1Ecole Nationale Supérieure des Mines de Saint Etienne, GSE, CNRS UMR 5600, F42023 Saint Etienne FRANCE; firstname.lastname@example.org, 2Département de physiologie, Université de Lausanne–CHUV, Lausanne, SUISSE, 3Nuclear Centre of Energies, Sciences and Nuclear Techniques (CNESTEN), B.P. 1382, R.P. 10001, Rabat, MOROCCO. 4Institute Geodynamic “Sabba S. Stefanescu” of Romanian Academy, Bucharest, ROMANIA. 5Institutos de Geociencias, Universidade de São Paulo–USP–Posdoc Research, BRASÍLIA, 6UMR 5600 EVS / Site ENS de Lyon 69342 Lyon, FRANCE. 7Faculty of Science of Tunis, Department Plant biology, on 1002 Tunis, TUNISIA
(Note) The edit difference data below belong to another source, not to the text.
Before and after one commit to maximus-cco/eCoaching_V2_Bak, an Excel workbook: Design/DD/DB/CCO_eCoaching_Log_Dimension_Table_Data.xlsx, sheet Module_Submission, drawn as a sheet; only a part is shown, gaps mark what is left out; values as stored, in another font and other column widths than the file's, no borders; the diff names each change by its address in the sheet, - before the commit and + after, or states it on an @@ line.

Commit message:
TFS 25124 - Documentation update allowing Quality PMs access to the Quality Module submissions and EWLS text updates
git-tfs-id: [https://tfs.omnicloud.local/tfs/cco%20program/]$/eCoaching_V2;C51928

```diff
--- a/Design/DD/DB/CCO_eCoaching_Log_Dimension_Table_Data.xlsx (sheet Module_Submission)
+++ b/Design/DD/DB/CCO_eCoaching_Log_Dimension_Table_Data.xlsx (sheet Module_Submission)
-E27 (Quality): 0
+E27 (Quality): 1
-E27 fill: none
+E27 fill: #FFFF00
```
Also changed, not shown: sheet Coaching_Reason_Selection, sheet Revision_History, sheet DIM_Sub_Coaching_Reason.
Abstract. The study has focused freshwater mussels to determine the risk of water pollution. We have shown that freshwater mussels are a good bioindicator for monitoring over time this type of water pollution due to their ability to filter water from the river. The entire food chain (freshwater mussels, mollusc, shrimp, fish, birds and humans) is affected by the pollution. The Saint Etienne (France) has a large industrial and mining history. The end of these activities has given way to industrial wasteland and mine dumps. Leaching by rain industrial and mining waste may generate a very large urban pollution. Rivers (Ondaine and Loire) and lakes (Saint–Victor–sur–Loire) downstream of this zone are highly polluted by heavy metals.
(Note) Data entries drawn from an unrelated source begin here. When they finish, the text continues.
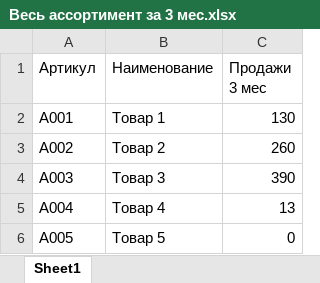
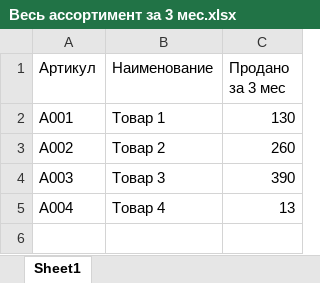
Before and after one commit to BOBAH1988/ZOO_opt, an Excel workbook: mail-automation/project residues/Весь ассортимент за 3 мес.xlsx, sheet Sheet1, drawn as a sheet; values as stored, in another font and other column widths than the file's, no borders; the diff names each change by its address in the sheet, - before the commit and + after, or states it on an @@ line.

```diff
--- a/mail-automation/project residues/Весь ассортимент за 3 мес.xlsx (sheet Sheet1)
+++ b/mail-automation/project residues/Весь ассортимент за 3 мес.xlsx (sheet Sheet1)
-C1: Продажи 3 мес
+C1: Продано за 3 мес
-row 6: A005 | Товар 5 | 0
```
Also changed, not shown: mail-automation/project residues/data/ostaki.xlsx, mail-automation/project residues/output/Рекомендации к заказу.xlsx, 4 other files.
Key words: Heavy metals, freshwater mussels; Bioaccumulation; Bioindicator.